Couldn't hurt to have the tire balance checked since out of balance tires will create DW with worn or loose steering components.
 
You haven’t said how many miles are on the Jeep. If it is a lot, it could be a combination of the track bar, rod ends, ball joints, unit bearings and maybe some other stuff. Remarkably, it is not all that expensive to replace all of that if you do the work yourself.
 
I resolved the turning problem - somehow my bump stop got bent forward which I do not know how, but it’s fixed now.
Since it only happens in one turn I have a feeling much of your overall system is still good but something isn’t working too happy.

My initial guess is ball joint (possibly exposed under a specific load but it’s only a guess.

The track bar idea is neat to me (this is my first vehicle with a track bar). But, when the bolt game lose on mine , it knocked around more often than only in a specific turn. Did u TB experienced guys have TB symptoms fairly similar to OP’s?
 
In my experience and from reading here, it's almost always the track bar. I couldn't see any movement just by grabbing it and moving it around, but when I had someone else run the steering back and forth I could see the tiniest bit of movement in the frame side joint. Replaced the track bar and the death wobble disappeared.
A loose passive component like a track bar, ball joint, etc. is never the actual root cause of Death Wobble because it can impart no power to actually cause or provide the power for the shaking. A loose track bar only makes it easier for Death Wobble to occur. The usual root cause of DW is a bad or imperfectly balanced tire. The tire spins which when unbalanced cause it to shake which is the power driving the oscillations that are DW. Which is why DW only occurs while driving and not sitting still if it was solely caused by a loose track bar.

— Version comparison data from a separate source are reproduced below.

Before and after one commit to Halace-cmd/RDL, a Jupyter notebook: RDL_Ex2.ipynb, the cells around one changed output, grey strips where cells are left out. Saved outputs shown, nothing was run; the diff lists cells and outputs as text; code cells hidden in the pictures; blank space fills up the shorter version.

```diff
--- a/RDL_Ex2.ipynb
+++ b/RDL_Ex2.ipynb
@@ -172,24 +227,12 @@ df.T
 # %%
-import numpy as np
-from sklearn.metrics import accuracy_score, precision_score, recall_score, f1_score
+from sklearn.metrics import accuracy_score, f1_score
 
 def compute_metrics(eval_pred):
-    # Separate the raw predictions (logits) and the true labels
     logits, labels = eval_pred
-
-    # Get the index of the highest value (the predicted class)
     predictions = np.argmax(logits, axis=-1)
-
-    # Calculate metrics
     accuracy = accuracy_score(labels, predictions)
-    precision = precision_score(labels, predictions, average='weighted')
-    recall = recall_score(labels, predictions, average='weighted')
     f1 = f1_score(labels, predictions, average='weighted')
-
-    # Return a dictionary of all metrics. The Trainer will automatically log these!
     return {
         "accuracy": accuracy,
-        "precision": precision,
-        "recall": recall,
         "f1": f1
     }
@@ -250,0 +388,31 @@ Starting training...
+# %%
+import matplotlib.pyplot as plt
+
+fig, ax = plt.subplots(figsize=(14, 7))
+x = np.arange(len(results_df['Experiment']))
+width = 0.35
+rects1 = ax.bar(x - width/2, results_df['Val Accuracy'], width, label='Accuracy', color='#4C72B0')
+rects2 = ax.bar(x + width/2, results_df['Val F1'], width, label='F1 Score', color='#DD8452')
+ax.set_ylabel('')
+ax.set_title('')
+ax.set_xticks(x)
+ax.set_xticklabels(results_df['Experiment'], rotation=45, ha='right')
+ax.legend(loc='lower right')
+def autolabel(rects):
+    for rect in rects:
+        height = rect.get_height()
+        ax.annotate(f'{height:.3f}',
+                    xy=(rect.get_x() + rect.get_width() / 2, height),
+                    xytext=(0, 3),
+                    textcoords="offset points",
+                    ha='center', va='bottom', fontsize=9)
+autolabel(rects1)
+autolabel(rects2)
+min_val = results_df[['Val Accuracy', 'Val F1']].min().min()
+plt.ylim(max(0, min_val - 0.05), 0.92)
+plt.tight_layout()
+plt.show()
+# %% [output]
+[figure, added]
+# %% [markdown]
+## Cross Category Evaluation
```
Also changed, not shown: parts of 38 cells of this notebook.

Something might be loose and allowing DW to occur more easily but to get rid of the root cause, imperfect tire balance, you need to take it to a good tire shop that will take the time to get them perfectly balanced. Most shops won't give their techs enough time to do a perfect balance, they only get them balanced to what they consider "good enough" which is only good enough for small car-size tires, not big Jeep size tires that are harder to balance to perfect as is needed.